_WORK TO BE COMPLETED:_ When a line in the records contains the string "Verifikasi", copy that line.

_THE DATA:_
....
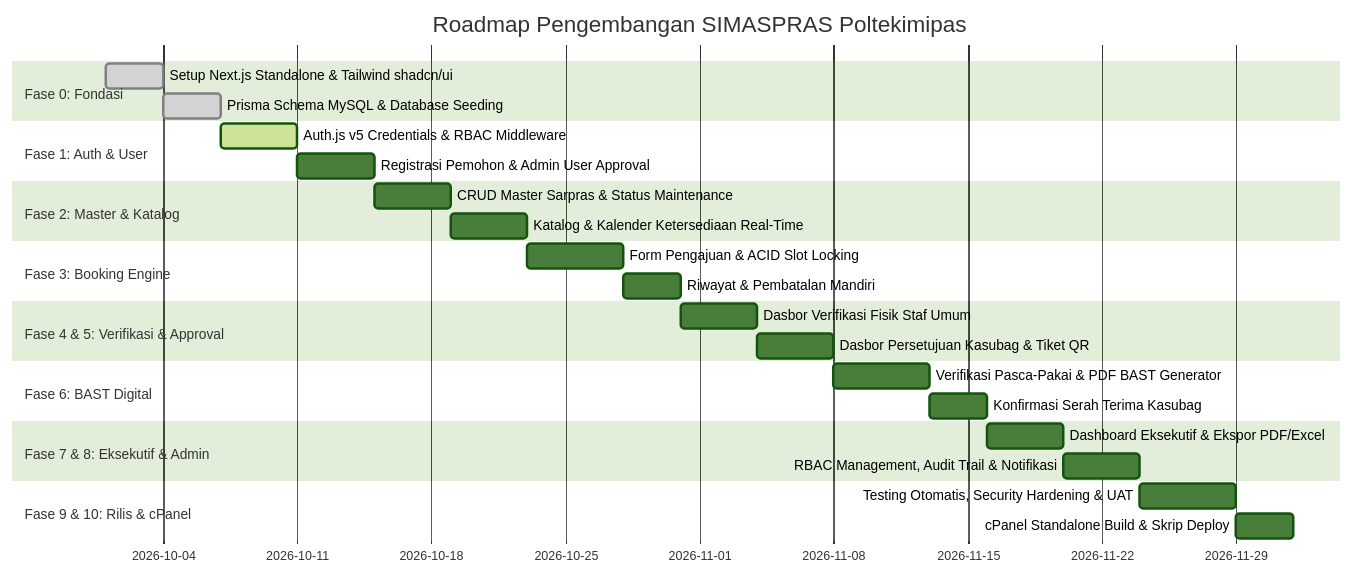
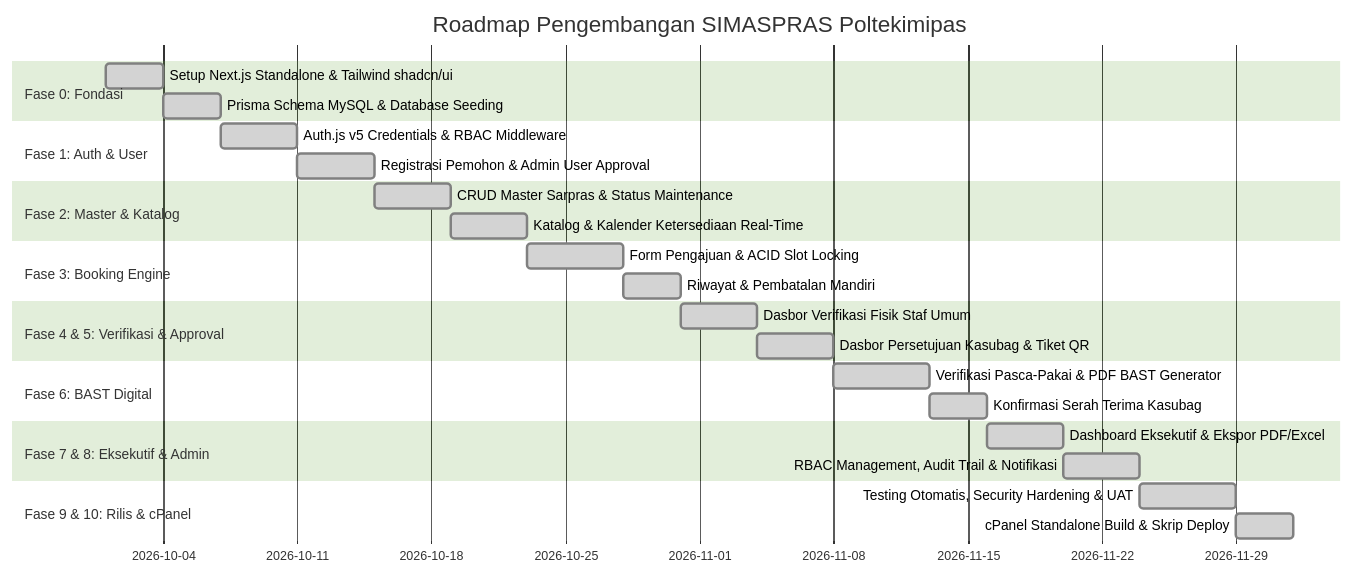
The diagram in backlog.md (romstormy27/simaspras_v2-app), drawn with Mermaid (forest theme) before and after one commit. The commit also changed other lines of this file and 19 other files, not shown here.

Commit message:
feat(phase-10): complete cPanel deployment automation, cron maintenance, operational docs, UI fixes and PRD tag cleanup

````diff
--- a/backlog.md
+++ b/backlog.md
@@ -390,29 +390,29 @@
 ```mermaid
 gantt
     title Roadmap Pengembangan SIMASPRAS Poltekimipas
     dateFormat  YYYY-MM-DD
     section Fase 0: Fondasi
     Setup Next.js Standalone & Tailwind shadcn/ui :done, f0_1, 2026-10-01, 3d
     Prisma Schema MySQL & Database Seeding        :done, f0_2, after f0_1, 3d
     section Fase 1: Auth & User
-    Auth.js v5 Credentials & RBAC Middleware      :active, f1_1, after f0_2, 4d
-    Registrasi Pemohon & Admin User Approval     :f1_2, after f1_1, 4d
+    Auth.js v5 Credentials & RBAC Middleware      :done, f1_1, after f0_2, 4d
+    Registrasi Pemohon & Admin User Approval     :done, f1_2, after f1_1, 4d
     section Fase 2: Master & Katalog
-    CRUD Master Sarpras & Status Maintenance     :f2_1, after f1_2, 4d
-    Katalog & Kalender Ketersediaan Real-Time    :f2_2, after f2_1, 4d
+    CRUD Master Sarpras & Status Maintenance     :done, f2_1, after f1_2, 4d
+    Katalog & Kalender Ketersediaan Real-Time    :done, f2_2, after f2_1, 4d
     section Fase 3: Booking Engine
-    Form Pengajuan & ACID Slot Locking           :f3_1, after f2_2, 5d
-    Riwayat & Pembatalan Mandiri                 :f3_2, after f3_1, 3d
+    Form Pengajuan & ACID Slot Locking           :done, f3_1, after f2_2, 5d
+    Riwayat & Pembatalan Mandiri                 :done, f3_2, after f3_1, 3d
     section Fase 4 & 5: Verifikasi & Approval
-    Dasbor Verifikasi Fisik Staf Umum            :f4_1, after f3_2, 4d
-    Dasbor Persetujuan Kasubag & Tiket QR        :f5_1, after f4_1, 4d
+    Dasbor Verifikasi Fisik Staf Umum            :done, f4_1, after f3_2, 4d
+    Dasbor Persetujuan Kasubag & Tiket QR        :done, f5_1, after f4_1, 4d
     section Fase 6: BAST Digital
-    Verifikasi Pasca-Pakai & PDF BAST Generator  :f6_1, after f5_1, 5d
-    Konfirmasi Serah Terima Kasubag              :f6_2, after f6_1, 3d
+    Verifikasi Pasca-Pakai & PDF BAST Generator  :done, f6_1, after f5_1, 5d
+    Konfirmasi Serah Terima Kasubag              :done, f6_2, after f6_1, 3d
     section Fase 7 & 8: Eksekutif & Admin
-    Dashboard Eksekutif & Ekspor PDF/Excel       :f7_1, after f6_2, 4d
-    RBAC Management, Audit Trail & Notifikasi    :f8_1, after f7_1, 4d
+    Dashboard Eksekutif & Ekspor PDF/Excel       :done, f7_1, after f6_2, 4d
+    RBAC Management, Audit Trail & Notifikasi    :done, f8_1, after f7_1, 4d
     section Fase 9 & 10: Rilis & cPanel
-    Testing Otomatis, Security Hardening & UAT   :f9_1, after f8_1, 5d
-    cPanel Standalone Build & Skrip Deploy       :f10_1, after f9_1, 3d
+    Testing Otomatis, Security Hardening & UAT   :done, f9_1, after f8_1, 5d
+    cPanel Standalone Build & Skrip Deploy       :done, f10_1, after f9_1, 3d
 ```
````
....
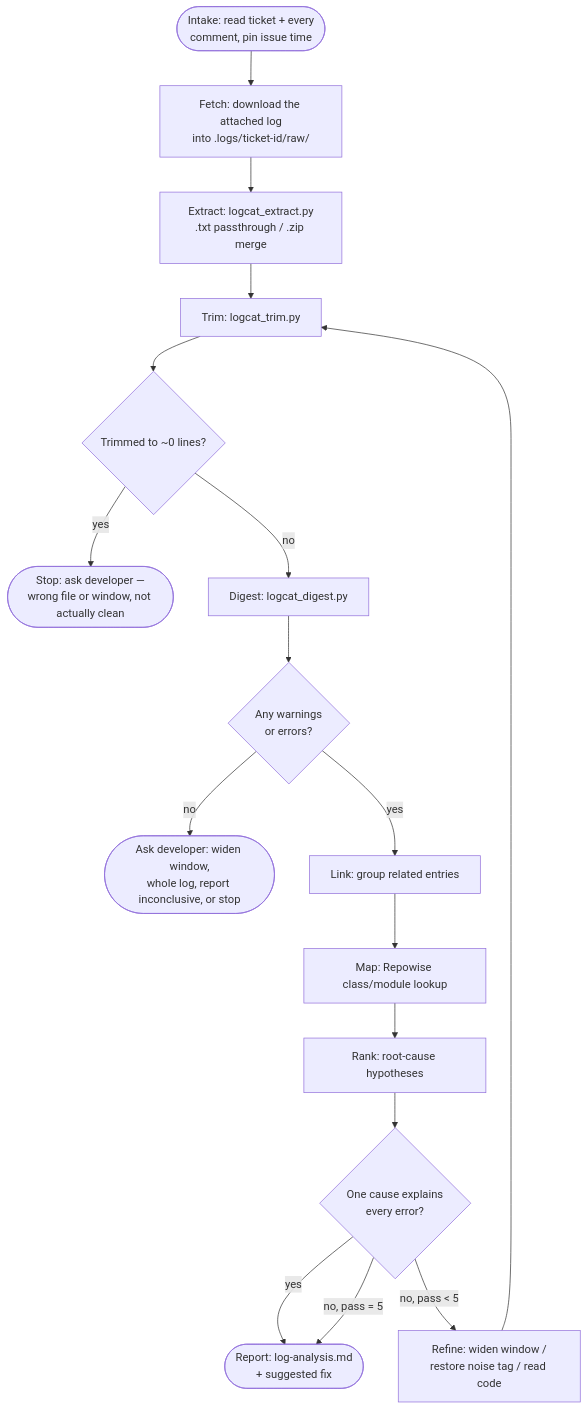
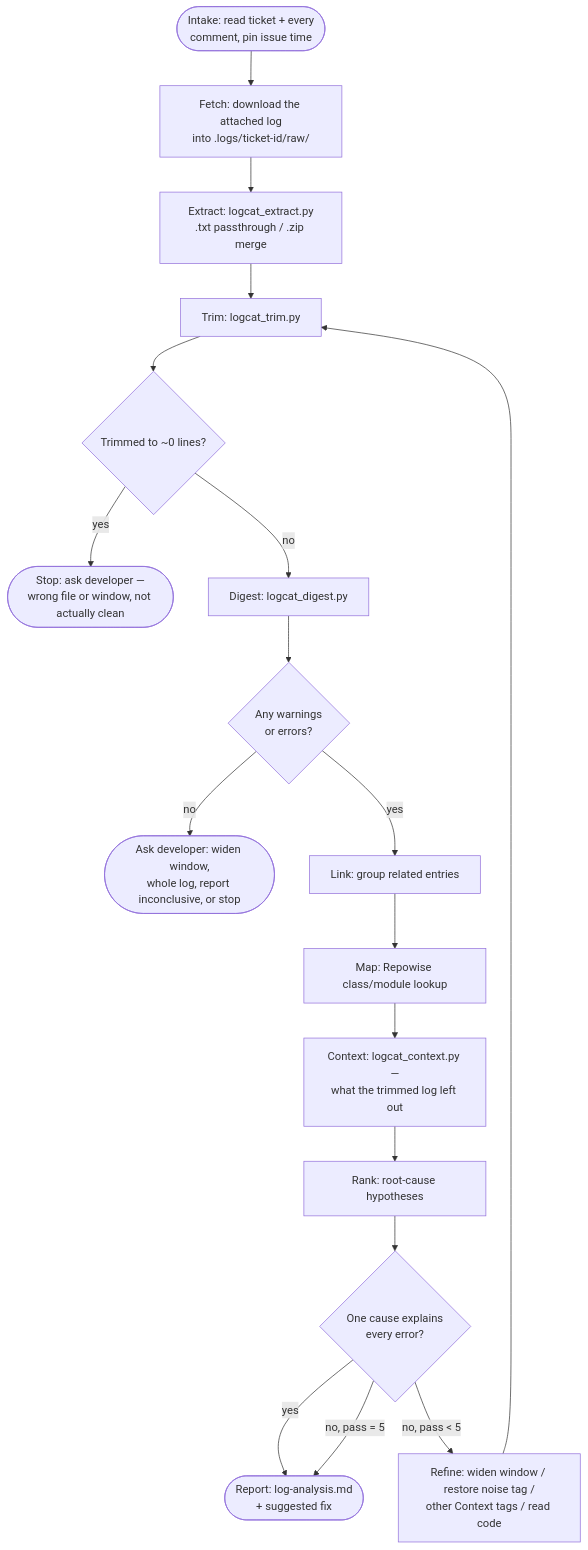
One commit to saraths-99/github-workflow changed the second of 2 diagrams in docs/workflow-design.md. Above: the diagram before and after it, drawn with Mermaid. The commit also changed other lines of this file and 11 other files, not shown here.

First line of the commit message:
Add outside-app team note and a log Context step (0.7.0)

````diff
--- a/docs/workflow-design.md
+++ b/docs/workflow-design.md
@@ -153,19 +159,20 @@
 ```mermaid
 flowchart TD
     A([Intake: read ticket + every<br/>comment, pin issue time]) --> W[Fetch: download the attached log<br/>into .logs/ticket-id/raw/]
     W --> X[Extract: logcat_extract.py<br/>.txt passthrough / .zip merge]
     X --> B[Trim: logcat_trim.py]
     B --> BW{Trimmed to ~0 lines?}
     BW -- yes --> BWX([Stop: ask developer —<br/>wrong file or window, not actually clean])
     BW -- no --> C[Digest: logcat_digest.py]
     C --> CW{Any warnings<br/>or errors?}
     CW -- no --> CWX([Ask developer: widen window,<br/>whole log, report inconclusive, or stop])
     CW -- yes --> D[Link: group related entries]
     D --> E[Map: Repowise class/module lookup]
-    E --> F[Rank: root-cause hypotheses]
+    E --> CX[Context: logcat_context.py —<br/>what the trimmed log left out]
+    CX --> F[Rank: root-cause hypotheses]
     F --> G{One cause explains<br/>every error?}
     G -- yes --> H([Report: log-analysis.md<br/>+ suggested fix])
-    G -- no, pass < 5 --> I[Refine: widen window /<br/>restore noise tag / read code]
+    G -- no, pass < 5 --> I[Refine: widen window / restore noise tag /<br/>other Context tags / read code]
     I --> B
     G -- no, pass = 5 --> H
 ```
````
....
_EXERCISE RESULT:_
     section Fase 4 & 5: Verifikasi & Approval
-    Dasbor Verifikasi Fisik Staf Umum            :f4_1, after f3_2, 4d
+    Dasbor Verifikasi Fisik Staf Umum            :done, f4_1, after f3_2, 4d
-    Verifikasi Pasca-Pakai & PDF BAST Generator  :f6_1, after f5_1, 5d
+    Verifikasi Pasca-Pakai & PDF BAST Generator  :done, f6_1, after f5_1, 5d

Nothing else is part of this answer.